▶ [The records]:

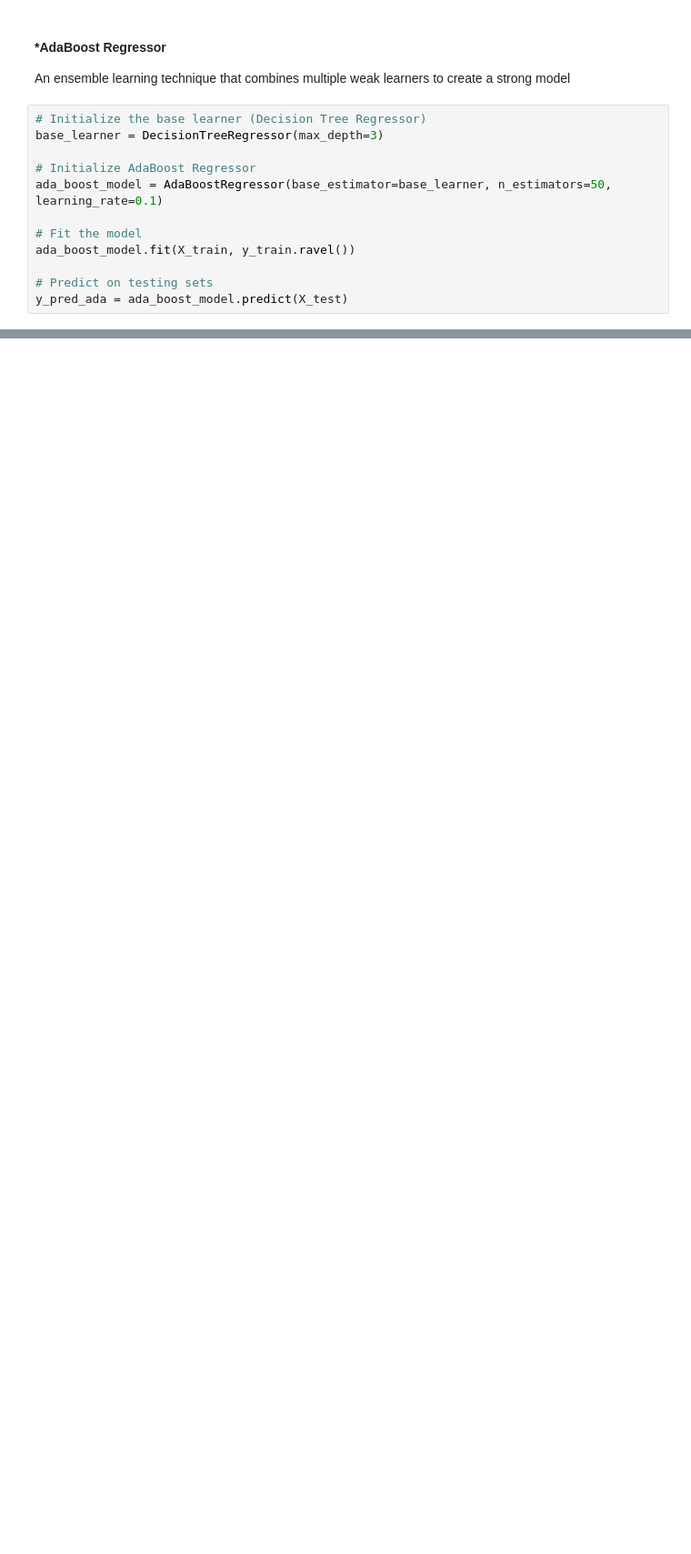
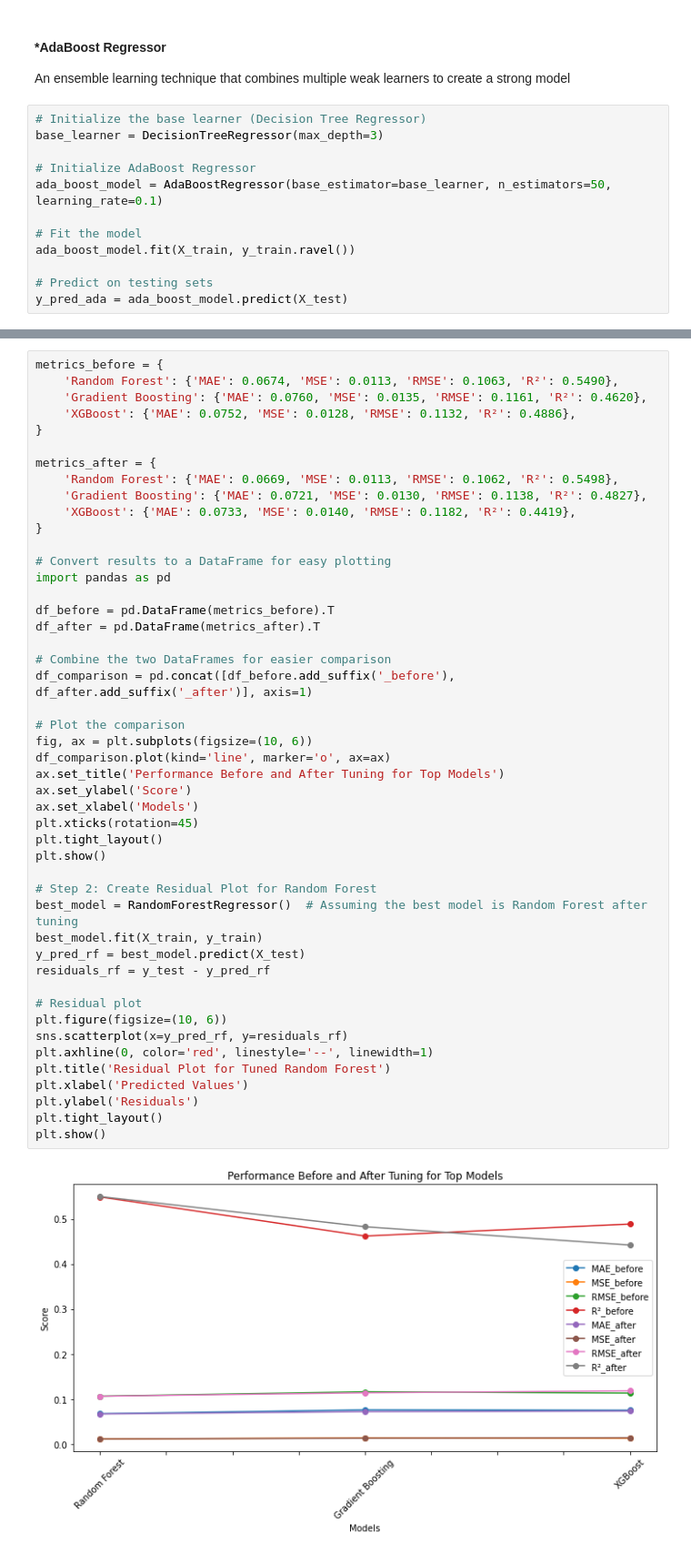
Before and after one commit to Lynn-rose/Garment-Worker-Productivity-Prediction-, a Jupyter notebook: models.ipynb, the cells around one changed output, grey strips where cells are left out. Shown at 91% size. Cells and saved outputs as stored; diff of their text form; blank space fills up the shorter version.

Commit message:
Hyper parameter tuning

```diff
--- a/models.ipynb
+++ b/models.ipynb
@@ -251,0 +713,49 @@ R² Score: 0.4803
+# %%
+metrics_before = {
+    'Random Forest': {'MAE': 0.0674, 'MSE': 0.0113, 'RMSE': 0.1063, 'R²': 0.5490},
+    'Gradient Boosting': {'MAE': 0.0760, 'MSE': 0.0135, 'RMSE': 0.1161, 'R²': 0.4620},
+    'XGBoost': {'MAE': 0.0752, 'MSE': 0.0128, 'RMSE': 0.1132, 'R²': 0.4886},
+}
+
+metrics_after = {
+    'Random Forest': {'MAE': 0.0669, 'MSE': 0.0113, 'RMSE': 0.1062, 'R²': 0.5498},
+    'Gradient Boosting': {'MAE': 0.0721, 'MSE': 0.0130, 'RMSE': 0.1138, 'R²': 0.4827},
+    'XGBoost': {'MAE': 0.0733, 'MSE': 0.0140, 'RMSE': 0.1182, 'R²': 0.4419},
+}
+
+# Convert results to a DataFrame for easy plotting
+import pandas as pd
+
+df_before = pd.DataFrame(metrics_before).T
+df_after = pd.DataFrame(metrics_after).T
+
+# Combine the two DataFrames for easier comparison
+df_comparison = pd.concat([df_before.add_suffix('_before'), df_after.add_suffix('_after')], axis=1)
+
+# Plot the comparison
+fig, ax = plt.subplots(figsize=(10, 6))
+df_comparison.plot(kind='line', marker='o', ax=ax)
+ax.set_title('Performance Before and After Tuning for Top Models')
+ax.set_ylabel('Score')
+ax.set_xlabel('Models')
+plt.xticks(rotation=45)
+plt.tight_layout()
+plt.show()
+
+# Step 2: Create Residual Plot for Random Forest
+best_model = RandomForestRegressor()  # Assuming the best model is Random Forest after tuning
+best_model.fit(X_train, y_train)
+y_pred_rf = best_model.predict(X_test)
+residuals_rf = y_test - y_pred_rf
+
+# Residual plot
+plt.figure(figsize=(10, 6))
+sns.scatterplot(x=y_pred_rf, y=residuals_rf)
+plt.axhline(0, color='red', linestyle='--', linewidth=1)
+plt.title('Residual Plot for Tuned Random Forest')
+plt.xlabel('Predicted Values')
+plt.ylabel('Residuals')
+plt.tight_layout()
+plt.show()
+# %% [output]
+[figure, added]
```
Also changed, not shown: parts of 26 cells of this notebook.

▶ [Work instruction]: The entries above need to be output again in full, exactly, and without pictures.

▶ [Expected output]:
Before and after one commit to Lynn-rose/Garment-Worker-Productivity-Prediction-, a Jupyter notebook: models.ipynb, the cells around one changed output, grey strips where cells are left out. Shown at 91% size. Cells and saved outputs as stored; diff of their text form; blank space fills up the shorter version.

Commit message:
Hyper parameter tuning

```diff
--- a/models.ipynb
+++ b/models.ipynb
@@ -251,0 +713,49 @@ R² Score: 0.4803
+# %%
+metrics_before = {
+    'Random Forest': {'MAE': 0.0674, 'MSE': 0.0113, 'RMSE': 0.1063, 'R²': 0.5490},
+    'Gradient Boosting': {'MAE': 0.0760, 'MSE': 0.0135, 'RMSE': 0.1161, 'R²': 0.4620},
+    'XGBoost': {'MAE': 0.0752, 'MSE': 0.0128, 'RMSE': 0.1132, 'R²': 0.4886},
+}
+
+metrics_after = {
+    'Random Forest': {'MAE': 0.0669, 'MSE': 0.0113, 'RMSE': 0.1062, 'R²': 0.5498},
+    'Gradient Boosting': {'MAE': 0.0721, 'MSE': 0.0130, 'RMSE': 0.1138, 'R²': 0.4827},
+    'XGBoost': {'MAE': 0.0733, 'MSE': 0.0140, 'RMSE': 0.1182, 'R²': 0.4419},
+}
+
+# Convert results to a DataFrame for easy plotting
+import pandas as pd
+
+df_before = pd.DataFrame(metrics_before).T
+df_after = pd.DataFrame(metrics_after).T
+
+# Combine the two DataFrames for easier comparison
+df_comparison = pd.concat([df_before.add_suffix('_before'), df_after.add_suffix('_after')], axis=1)
+
+# Plot the comparison
+fig, ax = plt.subplots(figsize=(10, 6))
+df_comparison.plot(kind='line', marker='o', ax=ax)
+ax.set_title('Performance Before and After Tuning for Top Models')
+ax.set_ylabel('Score')
+ax.set_xlabel('Models')
+plt.xticks(rotation=45)
+plt.tight_layout()
+plt.show()
+
+# Step 2: Create Residual Plot for Random Forest
+best_model = RandomForestRegressor()  # Assuming the best model is Random Forest after tuning
+best_model.fit(X_train, y_train)
+y_pred_rf = best_model.predict(X_test)
+residuals_rf = y_test - y_pred_rf
+
+# Residual plot
+plt.figure(figsize=(10, 6))
+sns.scatterplot(x=y_pred_rf, y=residuals_rf)
+plt.axhline(0, color='red', linestyle='--', linewidth=1)
+plt.title('Residual Plot for Tuned Random Forest')
+plt.xlabel('Predicted Values')
+plt.ylabel('Residuals')
+plt.tight_layout()
+plt.show()
+# %% [output]
+[figure, added]
```
Also changed, not shown: parts of 26 cells of this notebook.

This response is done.